So, you’re on your way home from work when somebody behind you, distracted by their cell phone, slams into the back of your car. You step out, back aching, and look over the damage. This seems pretty straight-forward. The guy who hit you is clearly at fault. So all you have to do is get his insurance information, contact your insurance agent, and his insurance company will pay for everything, right? Wrong. This is a perfect example of how something might look simple when in reality it is full of complexities. Your auto accident case might seem pretty cut-and-dry …
May 13, 2013
With the “P.I. Pulse” component of this blog, we try to keep you informed about goings-on in the world of personal injury law – specifically developments concerning the conclusions of issues: how they ended, why they ended in the way that they did, etc. Being aware of the different routes that a personal injury case can take can make you more aware of your options and prospects should you ever be in an instance similar to one described herein (or in any of our other blogs).
In this blog, we’re going to talk about a jury award benefiting the …
May 9, 2013
“Wrongful death” sounds like an odd – redundant – phrase to most people (and with good reason). Why qualify the word “death” with a variant of the word “wrong?” Isn’t death always “wrong” in one way or another? Well, in the realm of the legal system, a “wrongful death” case is an instance in which damages are sought against an individual or other type of party for causing a death. Essentially, in a wrongful death case, the death was not caused by natural causes or a pure accident—nor was the result of homicide. Wrongful death cases stem from someone, …
April 22, 2013
Let’s start with the largest award we will be discussing in this blog. A certain HMO (which is an acronym for “health maintenance organization”) had been sued by patients that had been infected by hepatitis C as part of an outbreak at a string of colonoscopy clinics, which were operated by a doctor who failed to meet procedural standards (i.e., the doctor reused syringes and cut other regulatory corners). Hepatitis C—currently incurable—is a disease that attacks the liver, an organ in the body that serves primarily to detoxify and engage in protein synthesis. Two women contracted the awful disease after …
April 19, 2013

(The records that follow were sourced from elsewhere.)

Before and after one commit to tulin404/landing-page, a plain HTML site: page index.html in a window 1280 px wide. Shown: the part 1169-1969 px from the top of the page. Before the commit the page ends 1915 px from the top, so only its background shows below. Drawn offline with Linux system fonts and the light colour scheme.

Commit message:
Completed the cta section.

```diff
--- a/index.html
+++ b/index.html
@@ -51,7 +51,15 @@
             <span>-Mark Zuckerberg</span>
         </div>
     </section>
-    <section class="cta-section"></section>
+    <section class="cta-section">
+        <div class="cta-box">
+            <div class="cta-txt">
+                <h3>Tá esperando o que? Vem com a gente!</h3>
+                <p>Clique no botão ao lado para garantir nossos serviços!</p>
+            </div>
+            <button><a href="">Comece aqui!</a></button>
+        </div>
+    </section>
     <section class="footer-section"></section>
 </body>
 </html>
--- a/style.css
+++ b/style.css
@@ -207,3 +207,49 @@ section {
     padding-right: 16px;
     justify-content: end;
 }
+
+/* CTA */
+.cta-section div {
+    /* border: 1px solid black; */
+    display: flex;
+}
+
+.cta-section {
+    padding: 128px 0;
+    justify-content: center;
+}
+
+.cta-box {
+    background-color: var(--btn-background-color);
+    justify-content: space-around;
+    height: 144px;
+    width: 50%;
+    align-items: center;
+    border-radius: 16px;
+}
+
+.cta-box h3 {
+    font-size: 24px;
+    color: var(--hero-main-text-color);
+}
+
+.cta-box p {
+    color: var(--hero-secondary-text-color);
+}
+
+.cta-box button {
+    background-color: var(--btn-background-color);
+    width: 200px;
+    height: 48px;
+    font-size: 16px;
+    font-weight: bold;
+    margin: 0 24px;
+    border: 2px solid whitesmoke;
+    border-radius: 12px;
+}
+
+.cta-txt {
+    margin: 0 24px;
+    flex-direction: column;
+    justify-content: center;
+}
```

So, what is a statute of limitations? A statute of limitation is a statute—an enactment in the legal system—that determines the maximum amount of time that can pass after an incident before legal proceedings based on the incident must commence. Statutes of limitations apply to both civil law (the type of law we handle) and criminal law (the type of law the government executes). There are some instances in which there are no applicable statutes of limitations. For example, in the United States, what are deemed to be “heinous crimes” carry no associated statute of limitations. Thus, as a general …

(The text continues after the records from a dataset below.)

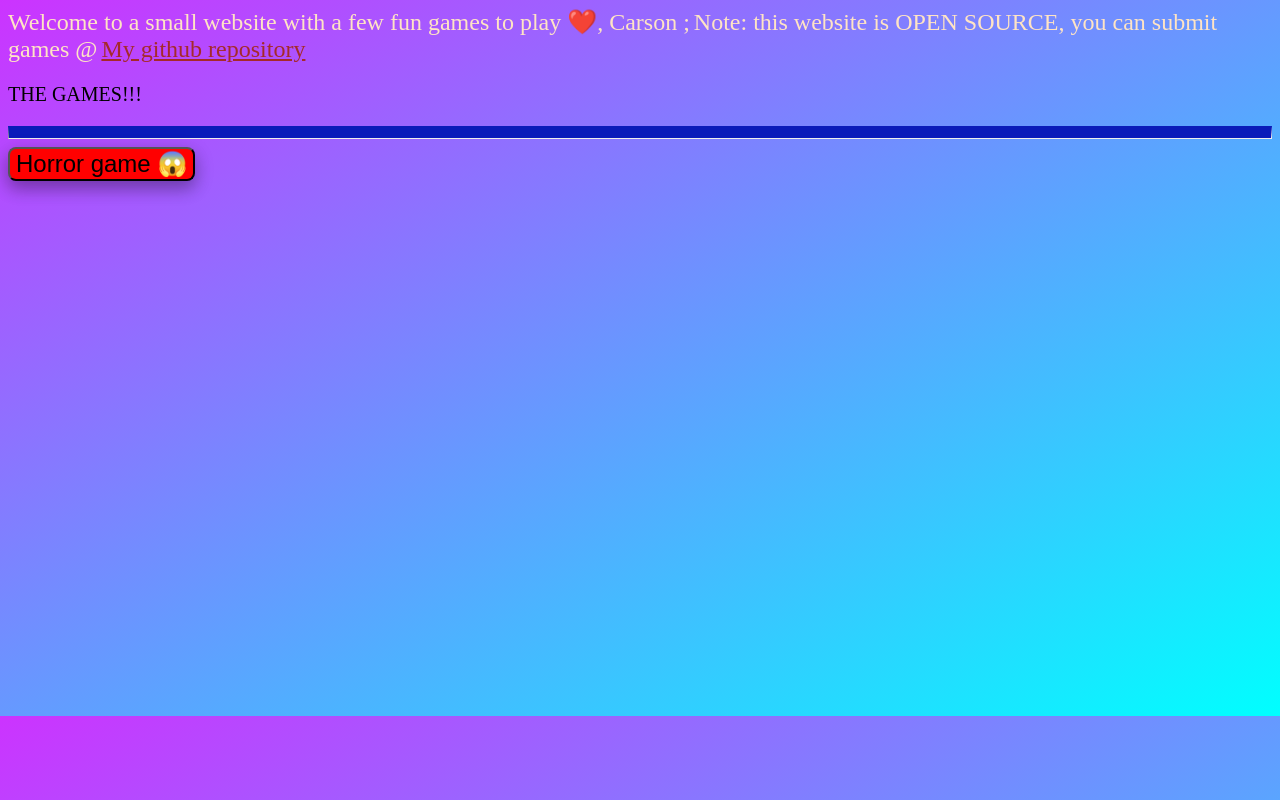
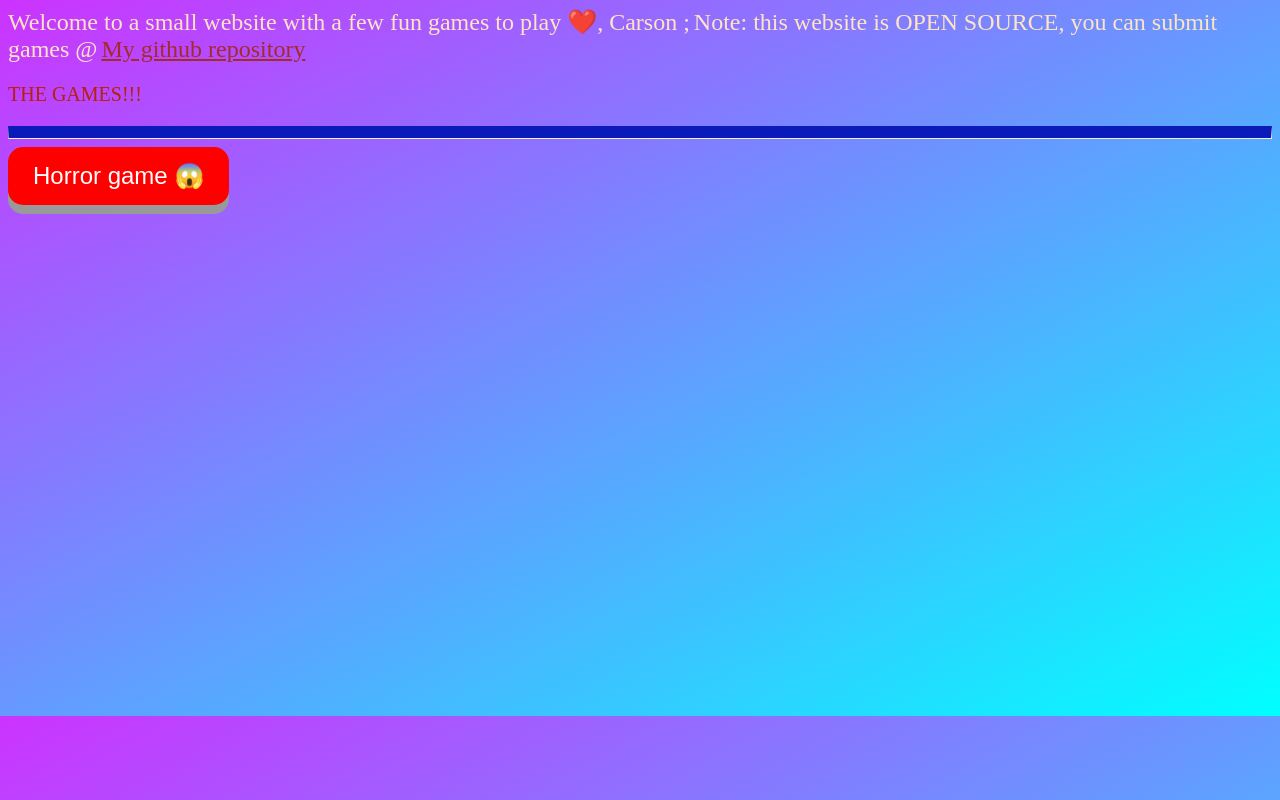
Before and after one commit to Dapperdevs/Carson-s-collection-fun-src-code, a plain HTML site: page idkthegam/idk.html in a window 1280 px wide. Drawn offline with Linux system fonts and the light colour scheme.

Commit message:
Update idk.html

```diff
--- a/idkthegam/idk.html
+++ b/idkthegam/idk.html
@@ -38,6 +38,28 @@
 
 
     }
+    .button {
+  display: inline-block;
+  padding: 15px 25px;
+  font-size: 24px;
+  cursor: pointer;
+  text-align: center;
+  text-decoration: none;
+  outline: none;
+  color: #fff;
+  background-color: red;
+  border: none;
+  border-radius: 15px;
+  box-shadow: 0 9px #999;
+}
+
+.button:hover {background-color: #b32209}
+
+.button:active {
+  background-color: darkred;
+  box-shadow: 0 5px #666;
+  transform: translateY(4px);
+}
 
     a {
 
@@ -50,6 +72,7 @@
     p {
 
         font-size: 20px;
+        color: #b32209;
 
     }
 
@@ -71,6 +94,8 @@
      <a href="https://github.com/Dapperdevs/Carson-s-collection-fun-src-code">My github repository</a>
      <p>THE GAMES!!!</p>
         <hr class="rounded">
-     <button>Horror game 😱</button>
+        <a href="file:///C:/Users/carso_mnc/OneDrive/Documents/idkthegam/test.html">
+            <button class="button">Horror game 😱</button>
+          </a>
 </body>
 </html>
```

April 8, 2013
We have written many blogs about the problems stemming from taking medications — negative side effects, worsening of symptoms, etc., and, coupled with reporting those problems, we have discussed litigation against the drug manufacturers who are responsible for the drugs they put out into the public. Well, this blog entry is a little different in that we are going to talk about something that very few people know about. First, let’s deal with a fact that most people aren’t aware of: generic drugs (drugs that are identical to the brand-name versions but often come at a fraction of the …
April 5, 2013
Medical malpractice, or “med-mal,” as it is often referred to within legal offices around the country, refers to an instance or series of instances in which a medical practitioner has engaged in malpractice—illegal, irresponsible and/or negligent activity. Many professionals are held to certain standards of care and, when they fail to meet such standards, and their actions lead to other people experiencing damages, those professionals can be held accountable.
Medical malpractice is a highly contentious issue between lawyers and doctors, patients and hospitals, and even between politicians. In the overarching and polarizing theme of Tort Reform, which many conservative …
March 5, 2013
The phrase almost looks like a typo—wrongful birth? What could that possibly mean? Isn’t bring a baby into the world supposed to be among the most beautiful things humans can do? There’s a phrase much like “wrongful birth” that most Americans with some familiarity with the law are acquainted with: “wrongful death.” To explain the meanings of “wrongful birth” as they relate to personal injury law, we’re going to first begin by giving a very brief overview of wrongful death.
Wrongful death (is any death ever right?) is a term used to label deaths that happened from …
February 25, 2013
In this blog, we’re going to provide some information on two pieces of recent personal injury-related news: one concerns a major award in a lawsuit against a major company, and the other concerns an adjustment that a major insurance company is making to its homeowners insurance policies—and the change might include your best friend!
Let’s start with the jury award. The case in question revolves around a girl who, in 2003 at 7-years-old, had a headache and so her parents gave her Children’s Motrin. Instead of remedying the headache, the Children’s Motrin made it worse. The young girl wound up …
January 4, 2013
In this blog, we’re going to let you know about a settlement with a major auto manufacturer, a hefty award granted to a wronged individual, and a new lawsuit that had been filed against the state of Connecticut and was recently dismissed by the plaintiff. These cases discussed in this blog serve as examples of ways in which justice can be served after an injustice has been committed.
Let’s begin with Toyota. As you may or not know, over the last couple of years, Toyota has faced public outrage and litigation following malfunctions in their vehicles that have caused drivers …